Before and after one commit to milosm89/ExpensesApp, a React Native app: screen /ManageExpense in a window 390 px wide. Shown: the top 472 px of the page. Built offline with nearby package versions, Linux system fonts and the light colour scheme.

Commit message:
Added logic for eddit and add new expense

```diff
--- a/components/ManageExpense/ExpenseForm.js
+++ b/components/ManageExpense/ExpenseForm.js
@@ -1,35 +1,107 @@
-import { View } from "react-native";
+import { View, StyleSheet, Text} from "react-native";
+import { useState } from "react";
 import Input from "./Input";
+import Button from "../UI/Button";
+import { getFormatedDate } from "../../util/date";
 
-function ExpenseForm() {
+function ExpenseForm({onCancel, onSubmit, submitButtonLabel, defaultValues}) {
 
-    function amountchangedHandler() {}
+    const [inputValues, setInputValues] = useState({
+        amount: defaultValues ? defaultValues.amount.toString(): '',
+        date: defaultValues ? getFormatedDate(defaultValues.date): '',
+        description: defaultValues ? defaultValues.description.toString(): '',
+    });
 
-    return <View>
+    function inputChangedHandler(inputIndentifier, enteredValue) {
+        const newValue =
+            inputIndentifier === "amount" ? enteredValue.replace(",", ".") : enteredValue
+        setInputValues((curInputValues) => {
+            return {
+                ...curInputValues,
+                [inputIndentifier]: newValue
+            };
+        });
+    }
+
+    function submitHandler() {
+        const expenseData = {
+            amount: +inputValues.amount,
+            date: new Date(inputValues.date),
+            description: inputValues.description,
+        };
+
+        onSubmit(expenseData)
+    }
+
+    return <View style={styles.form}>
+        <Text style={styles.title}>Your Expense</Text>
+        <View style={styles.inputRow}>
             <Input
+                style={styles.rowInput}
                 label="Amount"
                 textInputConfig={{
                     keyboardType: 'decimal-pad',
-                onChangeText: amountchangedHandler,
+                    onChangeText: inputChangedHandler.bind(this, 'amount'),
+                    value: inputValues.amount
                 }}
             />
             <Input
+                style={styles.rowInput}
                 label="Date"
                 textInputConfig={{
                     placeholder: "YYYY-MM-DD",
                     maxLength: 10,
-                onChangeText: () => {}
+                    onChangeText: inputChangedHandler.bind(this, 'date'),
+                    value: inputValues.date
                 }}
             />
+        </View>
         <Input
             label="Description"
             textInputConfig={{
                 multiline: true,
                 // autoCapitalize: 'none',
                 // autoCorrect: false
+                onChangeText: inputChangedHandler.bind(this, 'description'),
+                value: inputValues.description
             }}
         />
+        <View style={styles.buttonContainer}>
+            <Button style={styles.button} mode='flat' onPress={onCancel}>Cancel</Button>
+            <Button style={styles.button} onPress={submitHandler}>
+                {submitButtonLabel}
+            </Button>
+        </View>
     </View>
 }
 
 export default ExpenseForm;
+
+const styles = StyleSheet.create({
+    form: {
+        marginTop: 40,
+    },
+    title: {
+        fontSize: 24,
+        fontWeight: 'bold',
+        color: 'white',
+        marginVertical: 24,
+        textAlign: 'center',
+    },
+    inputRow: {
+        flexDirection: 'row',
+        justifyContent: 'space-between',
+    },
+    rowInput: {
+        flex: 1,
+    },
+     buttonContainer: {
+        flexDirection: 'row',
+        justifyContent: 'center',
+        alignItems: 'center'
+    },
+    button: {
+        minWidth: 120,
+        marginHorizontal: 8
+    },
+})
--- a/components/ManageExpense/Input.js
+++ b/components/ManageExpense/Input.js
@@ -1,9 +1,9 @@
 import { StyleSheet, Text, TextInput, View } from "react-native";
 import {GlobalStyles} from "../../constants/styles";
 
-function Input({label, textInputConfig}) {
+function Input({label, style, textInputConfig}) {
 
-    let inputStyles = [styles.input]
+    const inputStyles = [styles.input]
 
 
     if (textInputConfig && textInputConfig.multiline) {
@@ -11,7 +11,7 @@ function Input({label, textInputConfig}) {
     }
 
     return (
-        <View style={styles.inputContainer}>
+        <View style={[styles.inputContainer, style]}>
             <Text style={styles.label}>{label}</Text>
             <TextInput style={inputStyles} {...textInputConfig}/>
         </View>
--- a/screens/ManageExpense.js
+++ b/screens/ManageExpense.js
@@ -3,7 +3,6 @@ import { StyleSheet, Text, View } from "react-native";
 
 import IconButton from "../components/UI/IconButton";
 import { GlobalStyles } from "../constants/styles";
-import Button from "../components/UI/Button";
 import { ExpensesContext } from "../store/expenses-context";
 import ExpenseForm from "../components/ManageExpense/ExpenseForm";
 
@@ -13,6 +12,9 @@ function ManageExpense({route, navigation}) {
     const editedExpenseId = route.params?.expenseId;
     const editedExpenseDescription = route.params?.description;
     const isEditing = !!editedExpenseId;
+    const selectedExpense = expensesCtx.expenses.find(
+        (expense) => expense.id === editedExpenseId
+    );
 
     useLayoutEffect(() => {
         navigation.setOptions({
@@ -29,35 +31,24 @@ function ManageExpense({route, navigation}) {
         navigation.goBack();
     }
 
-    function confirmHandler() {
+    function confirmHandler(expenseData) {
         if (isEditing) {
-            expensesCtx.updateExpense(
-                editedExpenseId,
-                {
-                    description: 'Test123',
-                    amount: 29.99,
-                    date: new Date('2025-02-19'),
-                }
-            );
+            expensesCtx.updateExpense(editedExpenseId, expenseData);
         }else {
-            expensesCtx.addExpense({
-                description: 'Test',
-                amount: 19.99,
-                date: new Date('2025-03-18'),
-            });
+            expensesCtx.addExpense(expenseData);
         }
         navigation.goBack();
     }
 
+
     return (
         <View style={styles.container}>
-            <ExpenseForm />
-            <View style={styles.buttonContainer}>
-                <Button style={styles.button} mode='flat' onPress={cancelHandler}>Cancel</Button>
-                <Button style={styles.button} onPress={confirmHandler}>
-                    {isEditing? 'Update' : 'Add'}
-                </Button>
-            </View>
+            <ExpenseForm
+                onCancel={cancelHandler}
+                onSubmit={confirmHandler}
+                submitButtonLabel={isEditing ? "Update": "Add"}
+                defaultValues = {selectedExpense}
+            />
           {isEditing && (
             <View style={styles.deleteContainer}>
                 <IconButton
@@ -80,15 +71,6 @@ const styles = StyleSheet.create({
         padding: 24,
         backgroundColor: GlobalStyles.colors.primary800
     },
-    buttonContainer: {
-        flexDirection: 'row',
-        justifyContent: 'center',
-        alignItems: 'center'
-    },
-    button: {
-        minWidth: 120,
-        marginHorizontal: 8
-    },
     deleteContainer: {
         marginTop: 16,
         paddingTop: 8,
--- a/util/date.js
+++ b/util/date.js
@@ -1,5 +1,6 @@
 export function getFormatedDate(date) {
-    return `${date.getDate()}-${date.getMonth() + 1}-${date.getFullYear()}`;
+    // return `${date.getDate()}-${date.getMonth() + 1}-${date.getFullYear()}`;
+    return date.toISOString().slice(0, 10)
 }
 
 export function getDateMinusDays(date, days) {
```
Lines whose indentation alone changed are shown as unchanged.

# Work instructions:
Across all the entries above, count each line that has the word "GlobalStyles" in it, and give only the count.

# Result:
3